* I'm talking only about the argument that such laws are "unfair" because the poor are most likely to be the ones prosecuted while the rich can afford better legal representation and not the issue of whether such laws are just on other grounds.
3.12.2008 1:34pm
Fub:
I think TruePath hit the nail on the head here.

TruePath wrote at 3.12.2008 12:09am:
... This is not really a problem of good versus bad but of the greater ease of condemnation.

Notice the problem here isn't universal. It's not a problem about murder, theft or any other crime with victims. It's about 'morals' offenses and the problem fundamentally stems from the fact that there is a strong incentive not to stand up for things like drug use, prostitution, or pornography.

... But of course to most effectively galvanize the populations support of these moralistic laws they need to demonize the activity and that means portraying it as problem of the most disparaged aspects of society.
I've lost count of the number of people I've known who indulged numerous vices in their youth (and who publicly condemned the prohibition of those vices), yet after embarking upon an ordinary career path changed their tune in a very specific way. Regardless of whether they ceased their vices, they all ceased public condemnation of the prohibitions even if they would privately express it.

Their rationales ranged from the somewhat understandable to the politically paranoid. But all were of the form "I can't say that now because I have to be respectable."

I first noticed most starkly the widespread and near clinical politically paranoid extremity over 35 years ago. I helped with a petition campaign for an initiative to decriminalize cannabis. A huge number of young adult professionals would take an interest, express encouragement and thanks, yet decline to sign the petition.

Their typical reason was of the form: "If I sign this, they'll know my name and they will investigate me" (the paranoid extreme), or "my colleagues and friends will find out" (the common social fear), followed by "I will lose my job or social position or career. I can't take that chance right now."

The petition was successful, although the election was not.

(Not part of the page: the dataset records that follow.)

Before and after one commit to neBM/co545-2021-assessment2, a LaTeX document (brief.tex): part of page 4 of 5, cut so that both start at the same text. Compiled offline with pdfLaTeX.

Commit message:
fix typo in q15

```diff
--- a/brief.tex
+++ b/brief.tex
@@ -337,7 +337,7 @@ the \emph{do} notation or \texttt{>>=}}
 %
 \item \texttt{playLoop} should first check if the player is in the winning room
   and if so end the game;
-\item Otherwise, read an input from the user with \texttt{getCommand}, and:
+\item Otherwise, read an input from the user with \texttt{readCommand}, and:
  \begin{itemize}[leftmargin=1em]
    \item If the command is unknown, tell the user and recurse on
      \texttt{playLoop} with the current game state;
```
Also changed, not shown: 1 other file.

I think the petition was carried by older people who felt some confidence of their place in society.
In other words it's the fault of people like Spitzer for never once having the courage in his career for standing up and saying he thought prostitution should be legal. Thankfully I think the internet and it's attendent elimination of obscurity (those pictures of you smoking the joint in college will be somewhere) will help to end this.
Spitzer is an illustrative example of the extreme phenomenon. Unless he is simply insane, he must have sometime made the cynical and obviously false presumption that consensual vice laws are always only enforced against socially unaccepted or marginal people, and that the socially respectable can always roll over on some socially marginal person to save themselves. His own vice crusades reflected that presumption -- he prosecuted prostitutes, but not their socially prominent clientele.

That cynical presumption is only false by one word: always. In the typical case the presumption is correct. Spitzer got nailed by presuming that one word.

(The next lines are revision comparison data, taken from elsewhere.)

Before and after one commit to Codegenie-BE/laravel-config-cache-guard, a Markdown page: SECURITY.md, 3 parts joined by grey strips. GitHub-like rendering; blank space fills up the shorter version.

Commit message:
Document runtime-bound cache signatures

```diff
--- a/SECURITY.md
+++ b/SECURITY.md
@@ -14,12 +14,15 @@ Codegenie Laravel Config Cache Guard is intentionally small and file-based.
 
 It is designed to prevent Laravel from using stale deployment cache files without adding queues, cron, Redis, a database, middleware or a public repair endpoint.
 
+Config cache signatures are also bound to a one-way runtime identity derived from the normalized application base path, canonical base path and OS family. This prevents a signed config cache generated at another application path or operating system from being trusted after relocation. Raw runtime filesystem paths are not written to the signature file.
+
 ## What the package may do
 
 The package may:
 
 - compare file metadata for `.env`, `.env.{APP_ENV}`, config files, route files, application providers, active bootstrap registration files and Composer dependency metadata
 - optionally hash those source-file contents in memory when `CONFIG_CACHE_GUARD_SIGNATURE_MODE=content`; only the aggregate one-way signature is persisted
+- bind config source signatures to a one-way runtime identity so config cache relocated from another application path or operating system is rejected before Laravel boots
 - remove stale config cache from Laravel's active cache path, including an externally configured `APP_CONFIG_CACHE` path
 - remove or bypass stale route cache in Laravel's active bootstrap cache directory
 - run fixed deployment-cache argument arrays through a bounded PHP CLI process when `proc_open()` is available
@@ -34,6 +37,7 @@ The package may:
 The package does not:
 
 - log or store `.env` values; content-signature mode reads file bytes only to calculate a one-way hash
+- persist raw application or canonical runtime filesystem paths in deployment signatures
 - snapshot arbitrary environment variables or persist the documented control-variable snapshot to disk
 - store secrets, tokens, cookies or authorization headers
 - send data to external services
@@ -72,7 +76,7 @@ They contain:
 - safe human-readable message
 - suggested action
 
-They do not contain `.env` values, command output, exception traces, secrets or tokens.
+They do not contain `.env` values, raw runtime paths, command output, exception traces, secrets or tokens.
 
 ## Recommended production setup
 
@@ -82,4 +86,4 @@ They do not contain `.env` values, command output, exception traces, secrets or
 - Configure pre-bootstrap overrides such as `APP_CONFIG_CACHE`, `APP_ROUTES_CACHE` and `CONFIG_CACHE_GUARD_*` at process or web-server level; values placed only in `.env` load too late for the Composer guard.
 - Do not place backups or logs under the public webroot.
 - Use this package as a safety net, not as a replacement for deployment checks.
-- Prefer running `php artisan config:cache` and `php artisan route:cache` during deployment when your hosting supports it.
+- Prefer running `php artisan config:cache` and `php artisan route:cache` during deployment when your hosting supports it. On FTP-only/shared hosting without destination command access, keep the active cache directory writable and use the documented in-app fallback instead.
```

Whether Spitzer's downfall will inspire similarly vulnerable politicians to denounce corrosive vice laws (or at least not grandstand on them) has no obvious answer. Not many years ago, Republican Governor Gary Johnson of NM was lambasted by liberal Democrats for doing precisely the opposite of what Spitzer did: living clean and sober, and denouncing vice laws.

The social and political spiral is (approximately):

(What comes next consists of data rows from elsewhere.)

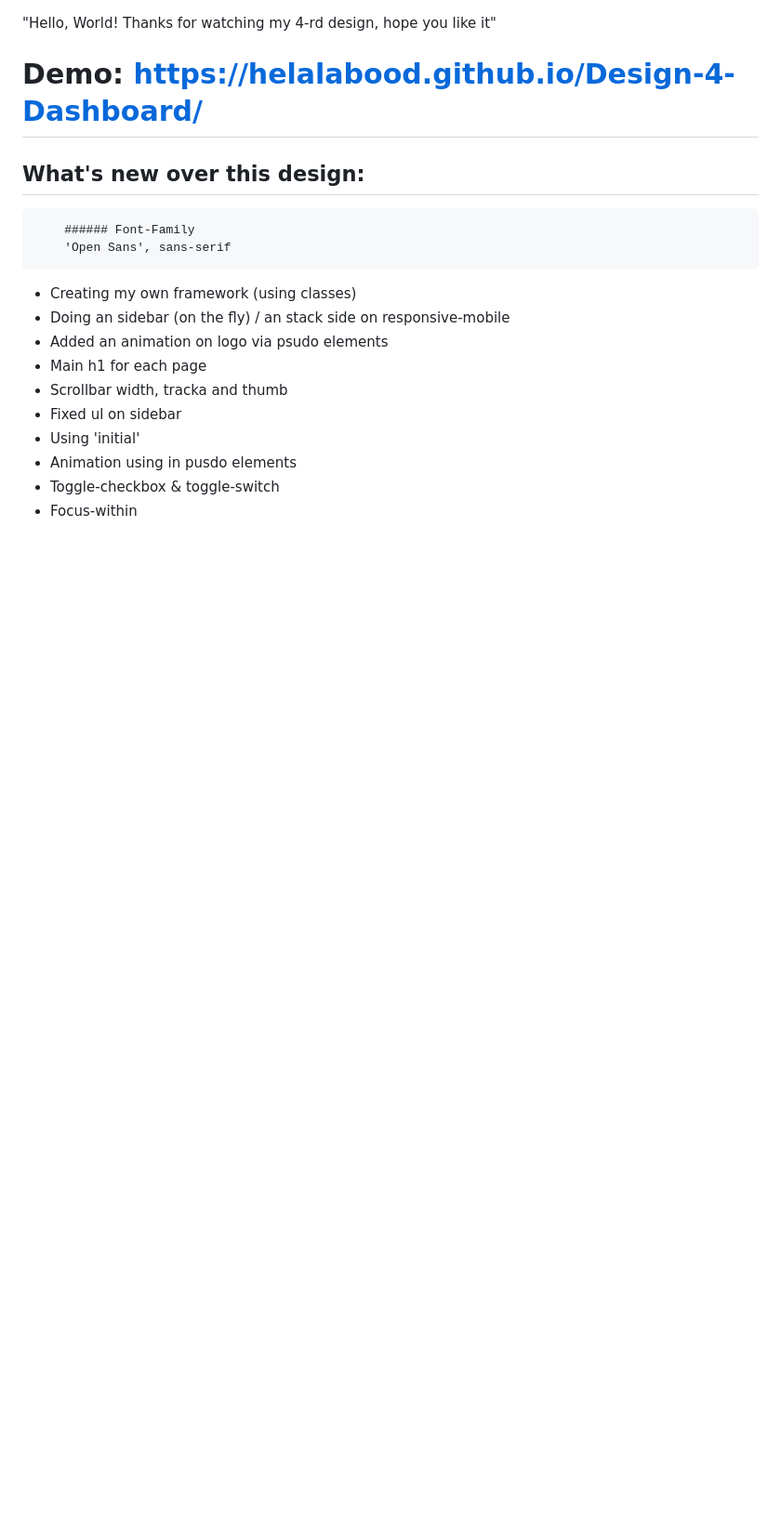
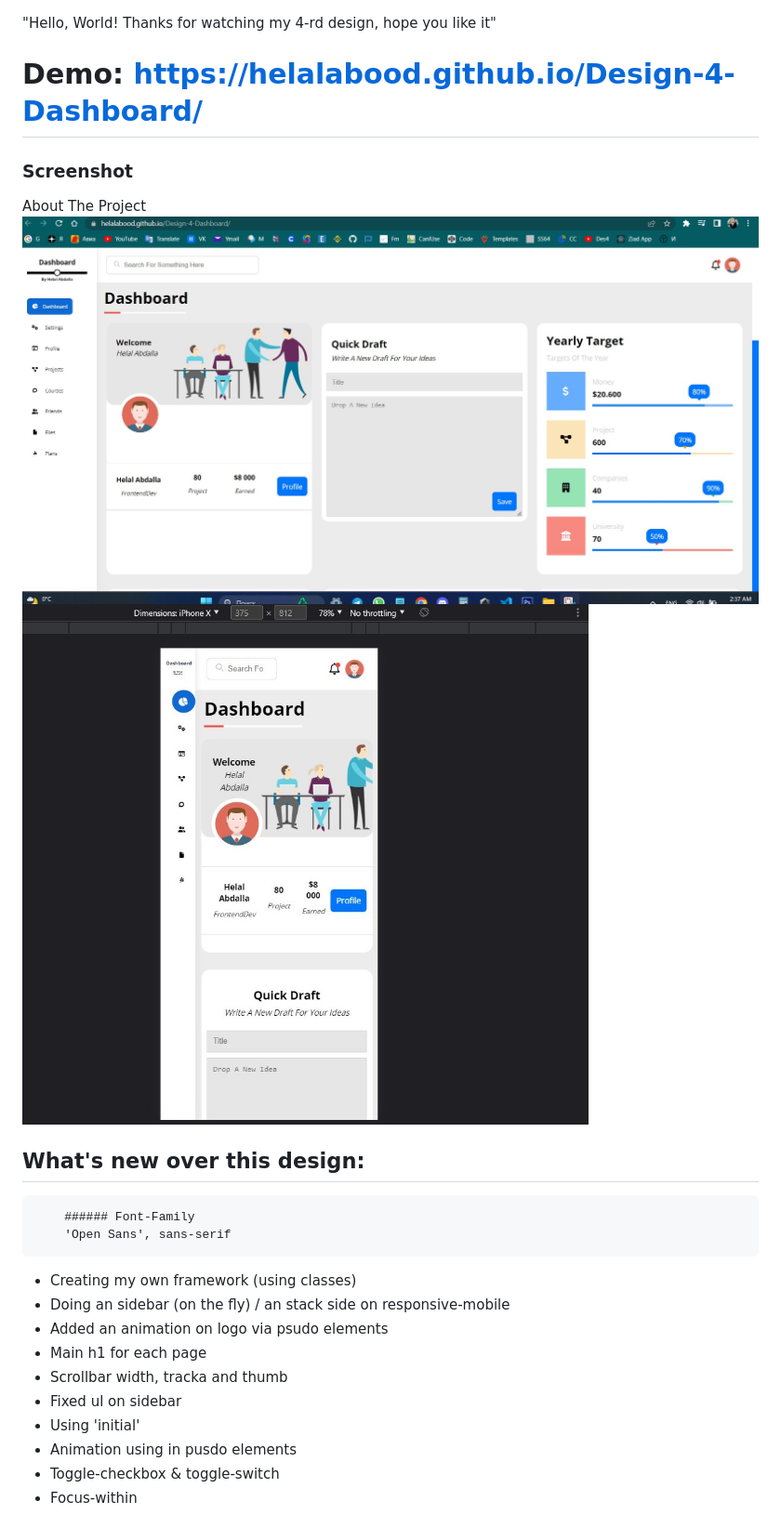
Before and after one commit to HelalAbood/Design-4---Dashbord, a Markdown page: README.md, the part around the change. Shown: that part at 93% size. Drawn GitHub-style; pictures changed too: mobile-design.jpg (added), screenshot.jpg (added); blank space fills up the shorter version.

Commit message:
screensshots update

```diff
--- a/README.md
+++ b/README.md
@@ -1,6 +1,12 @@
 "Hello, World! Thanks for watching my 4-rd design, hope you like it"
 
 # Demo: https://helalabood.github.io/Design-4-Dashboard/
+
+### Screenshot
+
+About The Project
+![Desktop](./screenshot.jpg)
+![Mobile](./mobile-design.jpg)
 
 ## What's new over this design:
         ###### Font-Family
```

-- political demagoguery against vice,

-- leading to more harsh and socially corrosive vice laws to socially marginalize more people,

-- leading to fear of being socially marginalized if one speaks out against the demagoguery,

-- leading to more political demagoguery against vice.

Breaking the spiral requires a considerable quantum of moral courage exercised by a significant number of people in "respectable" social positions.
3.12.2008 2:20pm